An unexpected encounter with a young man in a parking lot offers unexpected mindful medicine and wild synchronicity

By Marcia Singer, MSW, CHt

A loud thunking noise was coming from the parking lot of Shiloh Reginal Park. Again, and again. I turned to see a young man hitting a large tire with what looked like a crowbar, whacking it, over and over, until it fell to the gravel. Then, lifting it up, he would position it to roll slowly until he slugged it again.

I’d come in hopes of quiet to practice singing with my guitar and was seated at a nearby picnic bench. I’d been there about a half hour, and had noticed, on arrival, that someone had beat me to my preferred parking spot. I couldn’t see who, just a fellow busy with his car, trunk open, music playing — sounds destined to become a backdrop to my attempts to listen to myself rehearse. But there was no other good spot for me to play.

The thudding noises though were something else: not just the unpleasant sounds, but the sight of a guy slamming into a tire with a large metal pole. Why?! It was kind of disturbing. A group of picnickers, horses tied close by, were seated around a table in the parking area itself: Were they were bothered or concerned too? Or was it just super-sensitive me?

Sigh. I needed to practice. Turning my back to the disturbance, I did my best to refocus, just attend to my own business. I played several more tunes to the beat of the thunks. But my monkey mind now was wonder if my car was safe, parked maybe thirty feet from the tire-rade. Also, I would have to walk by him, to get into my car to leave.

I didn’t like being on the fence, torn between focusing on the weird parking lot activity –alternately annoyed or fascinated — or my music. Being a mindfulness practitioner, I knew I must choose what’s next, consciously. Sh-t or get off the pot?

It was also true that I’d been rehearsing about an hour, my fingers were tired, on top of the intrusive noise. Or should I admit, sounds I couldn’t either block out or simply incorporate into my experience; i.e., be present with it.

I needed to go.

As I approached my car, the young man saw me (did he smile?) I felt obliged to comment, say something. Without blaming him exactly for ruining my experience (I was willing to be responsible for my own feelings), I began telling him what my experience was, that having to hear the sounds of and witness the sight of him whaling away at the tire was for me, an older woman, alone in the park –with my car so close by –intimidating. Most unpleasant.
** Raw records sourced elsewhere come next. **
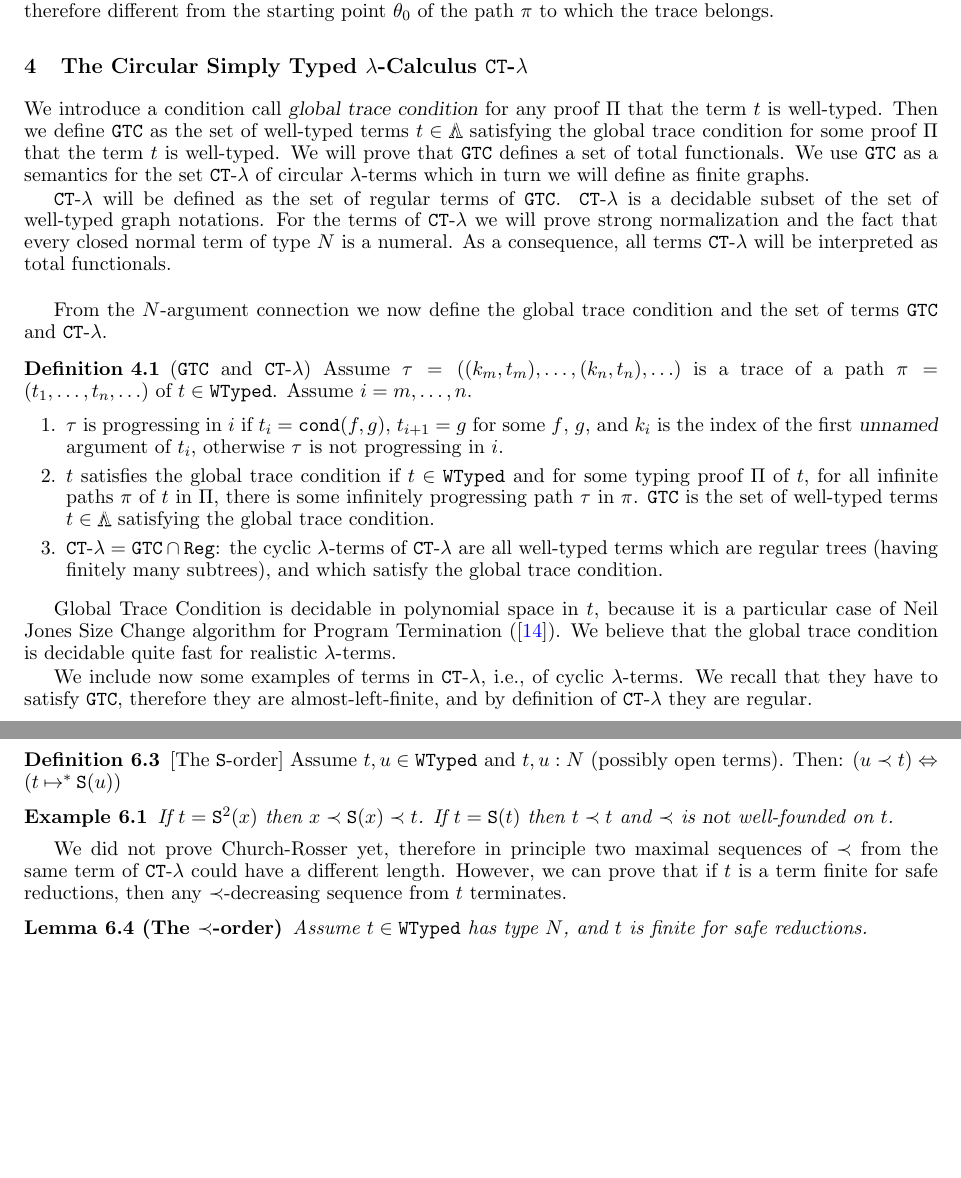
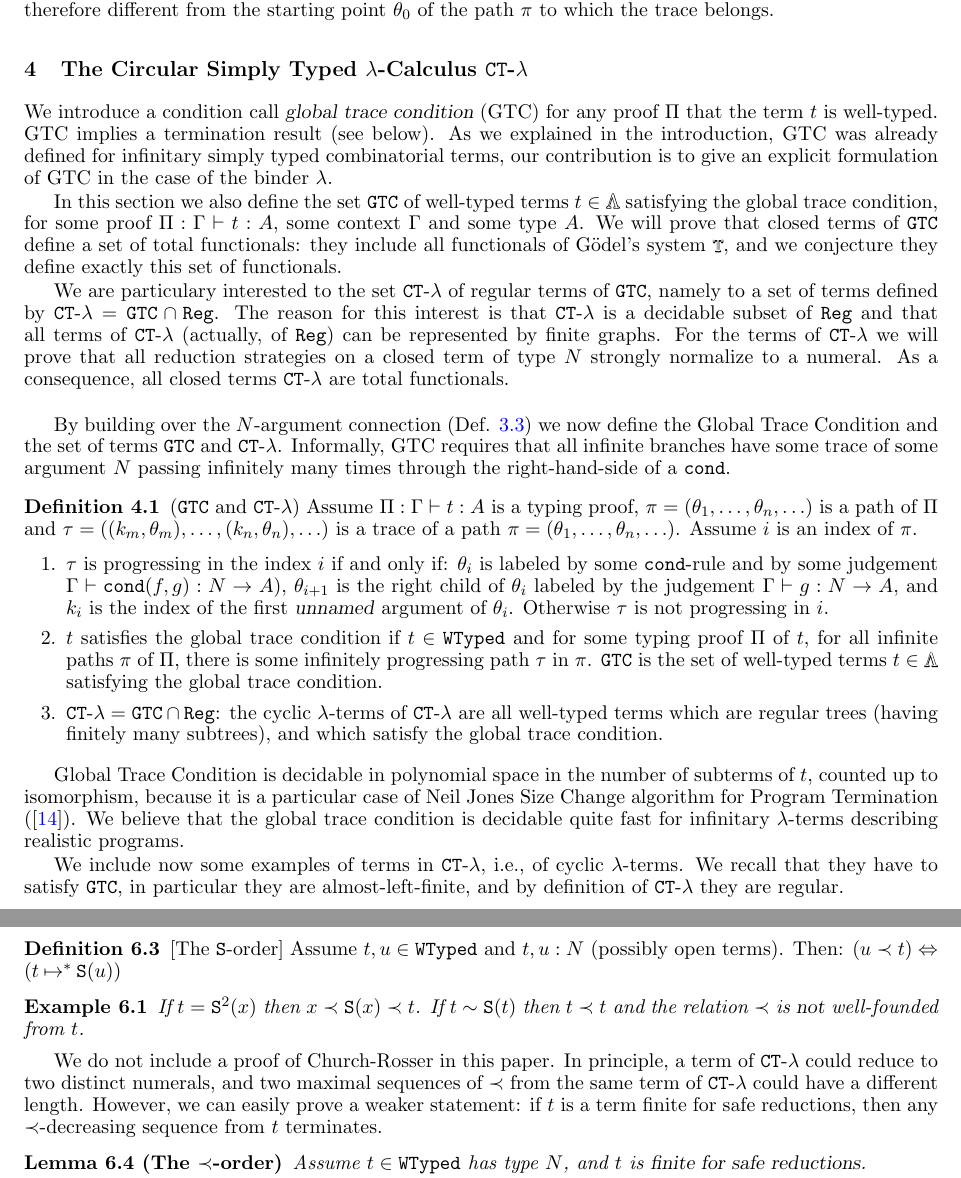
Before and after one commit to stefanoangeloberardi/MFPS25, a LaTeX document (main.tex, which reads section-circular-system-CTlambda.tex, section-finite-safe-reductions.tex): two parts of pages 8 and 12 of 23 before the commit and two parts of pages 8 and 13 of 24 after it, joined at a grey line, cut so that both start at the same text, the shorter picture padded with empty space. Compiled offline with pdfLaTeX.

Commit message:
safe normalization

```diff
--- a/section-circular-system-CTlambda.tex
+++ b/section-circular-system-CTlambda.tex
@@ -1,59 +1,71 @@
 
 \section{The Circular Simply Typed $\lambda$-Calculus $\CTlambda$}
-We introduce  a condition call \emph{global trace condition} for any proof
-$\Pi$ that the term $t$ is well-typed.
-Then we define $\GTC$ as the set of well-typed terms
-$t \in \LAMBDA$ satisfying the global trace condition for some proof
-$\Pi$ that the term $t$ is well-typed.
-We will prove that $\GTC$ defines a set of total functionals. We use $\GTC$
-as a semantics for the set $\CTlambda$ of circular $\lambda$-terms
-which in turn we will define as finite graphs.
+We introduce a condition call \emph{global trace condition} (GTC) for any proof
+$\Pi$ that the term $t$ is well-typed. GTC implies a termination result (see below).
+As we explained in the introduction,
+GTC was already defined for infinitary simply typed combinatorial terms,
+our contribution is to give an explicit formulation of GTC in the case of the binder $\lambda$.
 
-$\CTlambda$ will be defined as the set of regular terms of $\GTC$.
-$\CTlambda$ is a decidable subset of the set of well-typed graph notations.
-For the terms of $\CTlambda$ we will prove strong normalization
+In this section we also define the set $\GTC$ of well-typed terms
+$t \in \LAMBDA$ satisfying the global trace condition, for some proof
+$\Pi:\Gamma \vdash t:A$, some context $\Gamma$ and some type $A$.
+We will prove that closed terms of $\GTC$ define a set of total functionals:
+they include all functionals of G\"{o}del's system $\systemT$,
+and we conjecture they define exactly this set of functionals.
+
+We are particulary interested to the set $\CTlambda$ of regular terms of $\GTC$, namely
+to a set of terms defined by $\CTlambda = \GTC \cap \Reg$.
+The reason for this interest is that $\CTlambda$ is a decidable subset of $\Reg$
+and that all terms of $\CTlambda$ (actually, of $\Reg$) can be represented by finite graphs.
+For the terms of $\CTlambda$ we will prove that all reduction strategies
 %, church-rosser for the \quotationMarks{safe} part of a term,
-and the fact that every closed normal term of type
-$\N$ is a numeral.
-As a consequence, all terms $\CTlambda$ will be interpreted as total functionals.
+on a closed term of type $\N$ strongly normalize to a numeral.
+As a consequence, all closed terms $\CTlambda$ are total functionals.
 \\
 
-From the $\N$-argument connection we now define the global trace condition and
-the set of terms $\GTC$  and $\CTlambda$.
+By building over the $\N$-argument connection (Def. \ref{definition-connection})
+we now define the Global Trace Condition and the set of terms $\GTC$  and $\CTlambda$.
+Informally, GTC requires that all infinite branches have some trace of some argument
+$\N$ passing infinitely many times through the right-hand-side of a $\cond$.
 
 \begin{definition}($\GTC$ and $\CTlambda$)
 \label{definition-global-trace-condition}
 %\mbox{}
 % \linebreak
-Assume $\tau =( (k_m,t_m), \ldots, (k_n,t_n), \ldots)$
-is a trace of a path $\pi = (t_1, \ldots, t_n, \ldots)$ of $t \in \WTyped$.
-Assume $i=m,\ldots, n$.
+Assume $\Pi:\Gamma \vdash t :A$ is a typing proof, $\pi = (\theta_1, \ldots, \theta_n, \ldots)$
+is a path of $\Pi$ and $\tau =( (k_m,\theta_m), \ldots, (k_n,\theta_n), \ldots)$
+is a trace of a path $\pi = (\theta_1, \ldots, \theta_n, \ldots)$.
+Assume $i$ is an index of $\pi$.
+
 \begin{enumerate}
 \item
-$\tau$ is progressing in $i$ if $t_i=\cond(f,g)$, $t_{i+1}=g$ for some $f$, $g$,
-and $k_i$ is the index of the first \emph{unnamed} argument of $t_i$,
-otherwise $\tau$ is not progressing in $i$.
+$\tau$ is progressing in the index $i$ if and only if: $\theta_i$ is labeled by some $\cond$-rule
+and by some judgement $\Gamma \vdash \cond(f,g):\N \rightarrow A$),
+$\theta_{i+1}$ is the right child of $\theta_i$
+labeled by the judgement $\Gamma \vdash g:\N \rightarrow A$,
+and $k_i$ is the index of the first \emph{unnamed} argument of $\theta_i$.
+Otherwise $\tau$ is not progressing in $i$.
 
 \item
 $t$ satisfies the global trace condition if $t \in \WTyped$
-and for some typing proof $\Pi$ of $t$, for all infinite paths $\pi$ of $t$ in $\Pi$,
+and for some typing proof $\Pi$ of $t$, for all infinite paths $\pi$ of $\Pi$,
 there is some infinitely progressing path $\tau$ in $\pi$. $\GTC$ is the set of
 well-typed terms $t \in \LAMBDA$ satisfying the global trace condition.
 
 \item
 $\CTlambda = \GTC \cap \Reg$: the cyclic $\lambda$-terms of
 $\CTlambda$ are all well-typed terms which are regular trees
-(having finitely many subtrees),
-and which satisfy the global trace condition.
+(having finitely many subtrees),  and which satisfy the global trace condition.
 
 \end{enumerate}
 \end{definition}
 
-Global Trace Condition is decidable in polynomial space in $t$,
+Global Trace Condition is decidable in polynomial space in the number of
+subterms of $t$, counted up to isomorphism,
 because it is a particular case of Neil Jones Size Change algorithm for Program
 Termination (\cite{SCT}).
 We believe that the global trace condition is decidable quite fast
-for realistic $\lambda$-terms.
+for infinitary $\lambda$-terms describing realistic programs.
 
 %Another nice feature of the global trace condition is
 %that for $t \in \GTC$ we require that for any proof $\Pi:\Gamma \prove t:A$
@@ -65,7 +77,8 @@ for realistic $\lambda$-terms.
 %finite.
 
 We include now some examples of  terms in $\CTlambda$, i.e.,
-of cyclic $\lambda$-terms. We recall that they have to satisfy $\GTC$, therefore they are almost-left-finite, and by definition of $\CTlambda$ they are regular.
+of cyclic $\lambda$-terms. We recall that they have to satisfy $\GTC$,
+in particular they are almost-left-finite, and by definition of $\CTlambda$ they are regular.
 
 %18:05 03/06/2024
 
--- a/section-finite-safe-reductions.tex
+++ b/section-finite-safe-reductions.tex
@@ -92,18 +94,22 @@ $
 
 \begin{Eg}
 If $t = \Succ^2(x)$ then $x \prec \Succ(x) \prec t$.
-If $t = \Succ(t)$ then $t \prec t$ and $\prec$ is \emph{not} well-founded on $t$.
+If $t \sim \Succ(t)$ then $t \prec t$ and the relation $\prec$ is \emph{not}
+well-founded from $t$.
 \end{Eg}
 
-We did not prove Church-Rosser yet, therefore in principle two maximal
+We do not include a proof of Church-Rosser in this paper. In principle,
+a term of $\CTlambda$ could reduce to two distinct numerals, and two maximal
 sequences of $\prec$ from the same term of $\CTlambda$
-could have a different length. However, we can prove that if $t$ is a term finite
-for safe reductions, then any $\prec$-decreasing sequence from $t$ terminates.
+could have a different length. However,
+we can easily prove a weaker statement:
+if $t$ is a term finite for safe reductions,
+then any $\prec$-decreasing sequence from $t$ terminates.
 
 
 \begin{lemma}[The $\prec$-order]
 \label{lemma-prec-order}
-Assume $t \in \WTyped$ has type $\N$, and $t$ is finite for safe reductions.
+Assume $t \in \WTyped$ has type $\N$, and $t$ is \emph{finite for safe reductions}.
 
 \begin{enumerate}
 \item
```
Also changed, not shown: section-subject-reduction-infinite-lambda-terms.tex (+5 -4 lines), section-trace-infinite-lambda-terms.tex (+1 -0 lines), section-circular-system-CTlambda.tex (97 more changed lines), section-finite-safe-reductions.tex (46 more changed lines).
“Oh, it’s just Play, I’m just playing!” he urged with a disarming sincerity and curiosity. I was not convinced. We began a conversation, one that would go on for a half hour or more, to our mutual surprise — and thorough delight. I Turns out, he was working on getting back in shape, strength training. The gym was distracting he said from his preferred meditative orientation to his training, Plus, being outdoors in Nature was sweet too. I’d had a similar experience, mentioned “mindfulness” challenges, to which he enthusiastically jumped in. All of the sudden, we were two travelers on a very similar spiritual path, if in different decades of practice. My new friend told me he was actively listening to spiritual teachers online, current and past, and was currently drawn to Zen, in part, for its connection with the natural world.

Delightful. He had so many great questions for me: Who did I study with? What practices did I follow? I used examples to answer, including my having gotten disturbed by his noisy activity in the lot. And in doing so, I was gaining more clarity about it, release of any worry or animosity, and upping my chances for a more even response to youthful testosterone. I was also able to instruct him about how to use the gym to hone his mindfulness skills — like me trying to sing and play against the noise he had been making, lol. He grinned, and noted that he wasn’t able yet. I felt sure he will be, even as he dared another request: tell him what my favorite go-to practice might be, for daily living?

I chose the S.T.O.P basic MBSR technique, since it can be useful for virtually anything. How special for me, feeling this young man’s reverence and enthusiasm for our shared soulful enterprises and for my years of experience. Gosh, he even liked my music, could tell I “had heart.” I was touched to be honored for my age, and acknowledged for my talents, skills and wisdom. And to be thanked so fully for taking time to answer his many questions. Just the medicine I personally was needing lately.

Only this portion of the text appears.